TOBP 283 | Outdoor Prolink
Outdoor Prolink: Our commitment is to have 100% authenticity.

You’re still getting outside. What outdoor activities do you guys participate in your family? You got all the tools.

I still rock climb with a bunch of buddies here in town and I paddle a little bit, but not as much as I used to. I mountain bike and ski. My son is super excited. He’s going to a NOLS school in Alaska on a 30-days NOLS Alaska Mountaineering course. He’s fired up. I’ve been getting outside with him. My daughter who’s 21 did a bunch of rock climbing about five years ago. She’s a better rock climber than me. She’s saying, “Dad, I’m not going to do this anymore.” It crushed me. My youngest child, she and I are voracious skiers. She’s a phenomenal skier. My wife and I, we all camp, run and bike. We love it.

You are living the Colorado life. Do you have any suggestions or advice for folks wanting to get into the outdoor adventure biz?

Pick the companies that you want to associate with. Pick them carefully and figure out why. Not all companies are the same. It’s important to dig a little bit and figure out what their values are. People ask us, “What’s our values and mission?” Our mission is to get people into the outdoors wearing product that’s high quality and can protect them when they’re doing these activities.

I’m going off script here a little bit. This is a true story. My wife and were getting books off the shelves. We are having these shelves painted. I was doing some work and she pulled out this Prescott College catalog of Resident Degree Programs from 1999. This is the comment on Gareth Richards’ Faculty of Adventure Education. This is what I said in 1999.

“I believe that Prescott College offers students a unique opportunity to develop the whole person, an outdoor ethic, respect for the wilderness, and exposure to the wildness within each of us.” If you look at our mission on Outdoor Prolink on the website, it’s very similar to that. I could say, “I believe that Outdoor Prolink offers pros a unique opportunity to develop the whole person, an outdoor ethic, respect to the wilderness, and exposure to the wildness within each of us.”

Did you write that remembering what you wrote at Prescott or did you forget about it?

I completely forgot about it and she pulled it off the bookshelves.

That’s truly ingrained in your being.

My advice to anybody who’s entering the outdoor adventure business, do your homework. Align yourself with brands and with companies who have the same values as you.

Of all that gear that you have, that you get to play with and review, what is your favorite piece of outdoor gear under $100?

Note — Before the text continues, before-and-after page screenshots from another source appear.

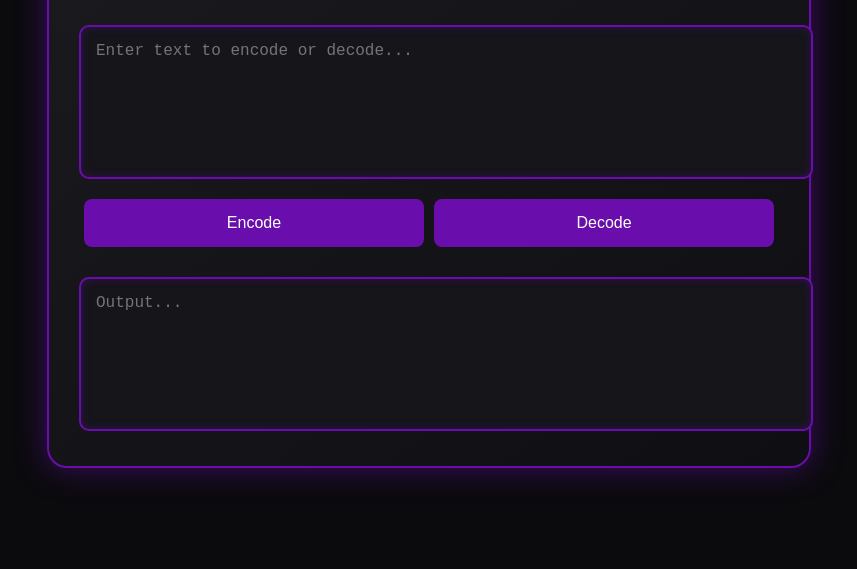
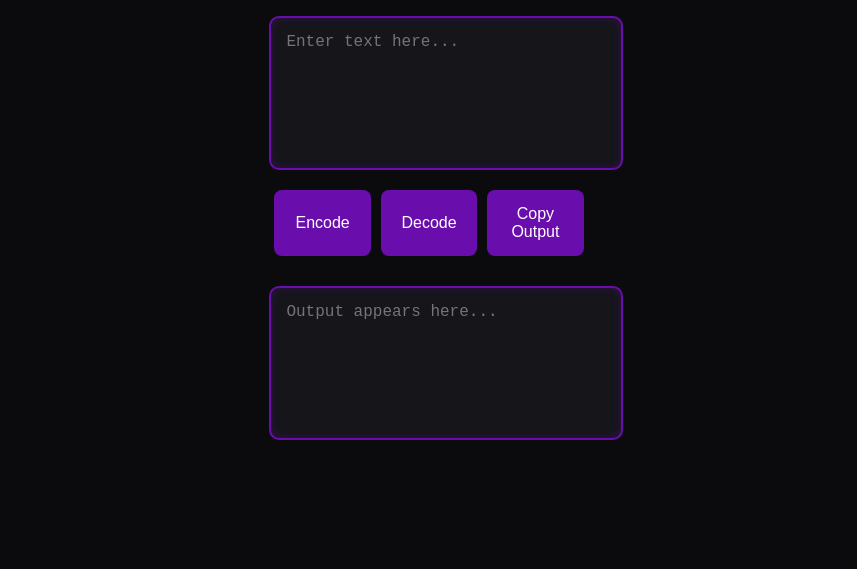
Before and after one commit to 4LT3RTH3GL1TCH3R/bytesXc, a plain HTML site: page index.html in a window 1280 px wide. Shown: the part 231-800 px from the top of the page, without its empty margins (211-1068 px from the left). Drawn offline with Linux system fonts and the light colour scheme.

Commit message:
Update index.html

```diff
--- a/index.html
+++ b/index.html
@@ -3,19 +3,26 @@
 <head>
   <meta charset="UTF-8">
   <meta name="viewport" content="width=device-width, initial-scale=1">
-  <title>BytesXc Encoder/Decoder</title>
+  <title>BytesXc Encoder</title>
   <link rel="stylesheet" href="style.css">
 </head>
 <body>
-  <div class="container">
-    <h1>Bytes<span>Xc</span></h1>
-    <textarea id="inputText" placeholder="Enter text to encode or decode..."></textarea>
-    <div class="buttons">
-      <button onclick="encode()">Encode</button>
-      <button onclick="decode()">Decode</button>
+  <div class="main-wrapper">
+    <div class="box">
+      <h1 class="logo">Bytes<span>Xc</span></h1>
+
+      <textarea id="inputText" placeholder="Enter text here..."></textarea>
+
+      <div class="buttons">
+        <button onclick="encode()">Encode</button>
+        <button onclick="decode()">Decode</button>
+        <button onclick="copyOutput()">Copy Output</button>
+      </div>
+
+      <textarea id="outputText" readonly placeholder="Output appears here..."></textarea>
     </div>
-    <textarea id="outputText" readonly placeholder="Output..."></textarea>
   </div>
+
   <script src="script.js"></script>
 </body>
 </html>
```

My newest, latest and greatest favorite is the GRAYL. It’s a water purifier. Pro deal is $55 or something. It’s probably $85 in retail. We went to Costa Rica over Christmas as a family. I brought this with me and we sell it on Prolink. We did a bunch of hiking and I would dip this thing into any stream in Costa Rica and push down on the water filtration and drink it right there and then. I didn’t ever once get any sickness.

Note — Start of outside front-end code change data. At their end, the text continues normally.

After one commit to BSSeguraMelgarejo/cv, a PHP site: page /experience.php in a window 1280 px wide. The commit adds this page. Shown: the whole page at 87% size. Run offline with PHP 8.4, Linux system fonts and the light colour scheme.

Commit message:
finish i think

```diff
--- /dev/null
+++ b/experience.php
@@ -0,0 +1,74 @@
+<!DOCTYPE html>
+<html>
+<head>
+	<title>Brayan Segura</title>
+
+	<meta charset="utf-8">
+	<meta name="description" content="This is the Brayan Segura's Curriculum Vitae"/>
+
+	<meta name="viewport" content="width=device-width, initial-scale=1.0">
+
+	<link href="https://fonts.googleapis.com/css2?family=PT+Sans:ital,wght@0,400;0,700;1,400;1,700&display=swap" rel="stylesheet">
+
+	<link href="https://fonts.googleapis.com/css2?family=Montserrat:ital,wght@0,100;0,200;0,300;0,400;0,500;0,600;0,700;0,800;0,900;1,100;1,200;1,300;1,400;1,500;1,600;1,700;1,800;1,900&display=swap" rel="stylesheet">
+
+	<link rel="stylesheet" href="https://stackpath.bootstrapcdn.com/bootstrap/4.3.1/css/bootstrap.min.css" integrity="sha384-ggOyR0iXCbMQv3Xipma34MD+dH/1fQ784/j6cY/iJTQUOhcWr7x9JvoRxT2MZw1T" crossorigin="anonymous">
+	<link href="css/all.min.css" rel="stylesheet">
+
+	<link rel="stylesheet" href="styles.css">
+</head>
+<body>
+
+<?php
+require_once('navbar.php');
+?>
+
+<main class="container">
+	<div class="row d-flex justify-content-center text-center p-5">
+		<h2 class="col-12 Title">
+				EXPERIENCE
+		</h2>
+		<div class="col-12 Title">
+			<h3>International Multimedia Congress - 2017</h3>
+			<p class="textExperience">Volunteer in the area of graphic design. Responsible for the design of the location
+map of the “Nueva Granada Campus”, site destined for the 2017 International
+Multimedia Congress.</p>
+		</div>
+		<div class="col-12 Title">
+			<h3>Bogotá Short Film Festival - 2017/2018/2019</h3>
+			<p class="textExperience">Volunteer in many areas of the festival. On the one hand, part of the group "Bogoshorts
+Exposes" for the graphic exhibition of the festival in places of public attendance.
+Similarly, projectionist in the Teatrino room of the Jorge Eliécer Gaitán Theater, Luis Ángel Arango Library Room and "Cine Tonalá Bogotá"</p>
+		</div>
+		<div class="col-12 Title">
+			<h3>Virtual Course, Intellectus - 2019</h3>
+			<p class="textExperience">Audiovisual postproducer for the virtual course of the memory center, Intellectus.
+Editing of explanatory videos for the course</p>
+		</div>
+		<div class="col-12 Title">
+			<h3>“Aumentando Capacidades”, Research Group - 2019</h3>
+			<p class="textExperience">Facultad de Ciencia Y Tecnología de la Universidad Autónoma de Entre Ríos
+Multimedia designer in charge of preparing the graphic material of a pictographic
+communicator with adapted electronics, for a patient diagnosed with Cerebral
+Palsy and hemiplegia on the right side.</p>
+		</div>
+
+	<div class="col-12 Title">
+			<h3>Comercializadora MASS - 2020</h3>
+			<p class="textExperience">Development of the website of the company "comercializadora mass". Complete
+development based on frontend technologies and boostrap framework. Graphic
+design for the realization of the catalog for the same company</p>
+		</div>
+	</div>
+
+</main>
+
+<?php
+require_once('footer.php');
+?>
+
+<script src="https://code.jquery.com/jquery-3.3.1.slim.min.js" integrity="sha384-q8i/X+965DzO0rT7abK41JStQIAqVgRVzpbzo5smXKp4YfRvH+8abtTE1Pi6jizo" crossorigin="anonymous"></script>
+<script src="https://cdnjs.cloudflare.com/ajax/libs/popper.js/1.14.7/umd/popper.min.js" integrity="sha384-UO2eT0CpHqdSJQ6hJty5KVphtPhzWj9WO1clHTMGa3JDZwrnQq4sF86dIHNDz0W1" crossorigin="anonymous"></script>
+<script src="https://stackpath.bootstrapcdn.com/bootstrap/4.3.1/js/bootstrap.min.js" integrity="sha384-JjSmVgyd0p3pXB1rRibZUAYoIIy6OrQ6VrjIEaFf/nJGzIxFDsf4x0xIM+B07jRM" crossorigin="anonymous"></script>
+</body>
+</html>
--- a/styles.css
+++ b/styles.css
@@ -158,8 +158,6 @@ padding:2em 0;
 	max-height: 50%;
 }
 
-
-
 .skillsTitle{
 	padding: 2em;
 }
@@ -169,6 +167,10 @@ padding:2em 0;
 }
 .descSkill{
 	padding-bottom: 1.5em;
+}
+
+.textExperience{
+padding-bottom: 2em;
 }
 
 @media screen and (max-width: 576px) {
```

Is there anything else you want to say or ask of our audience?

If you’re working in the outdoor industry, come to OutdoorProlink.com and register. If you’re not working in the outdoor industry, roll it to your local and your favorite outdoor store and spend your money with those guys because they’re a unique breed. I would support those stores.

If there’s an opportunity to expand, grab that chance.

Where can people find you if they want to follow up with you?

The website is OutdoorProlink.com. My email is Gareth@OutdoorProlink.com. Take a look at the blog, DirtbagDreams.com. Shoot us an email. Give us a call. Let’s chat anytime.

It’s been great catching up. I look forward to seeing you.

Thank you.

We’ll talk soon.

Important links:

About Gareth Richards

An adventurer at heart, I began my career in the outdoor industry as a guide and outdoor educator. I moved into sales at a variety of outdoor brands and had an idea to help outdoor industry professionals get discounts on the outdoor gear they use every day. Over 15 years ago, I built Outdoor Prolink around this idea: Connecting outdoor industry professionals with top gear brands so that the stewards of the great outdoors can have high quality, affordable gear to protect and promote the wild places we love. Today, Outdoor Prolink may have more pros, but we are motivated by the same mission.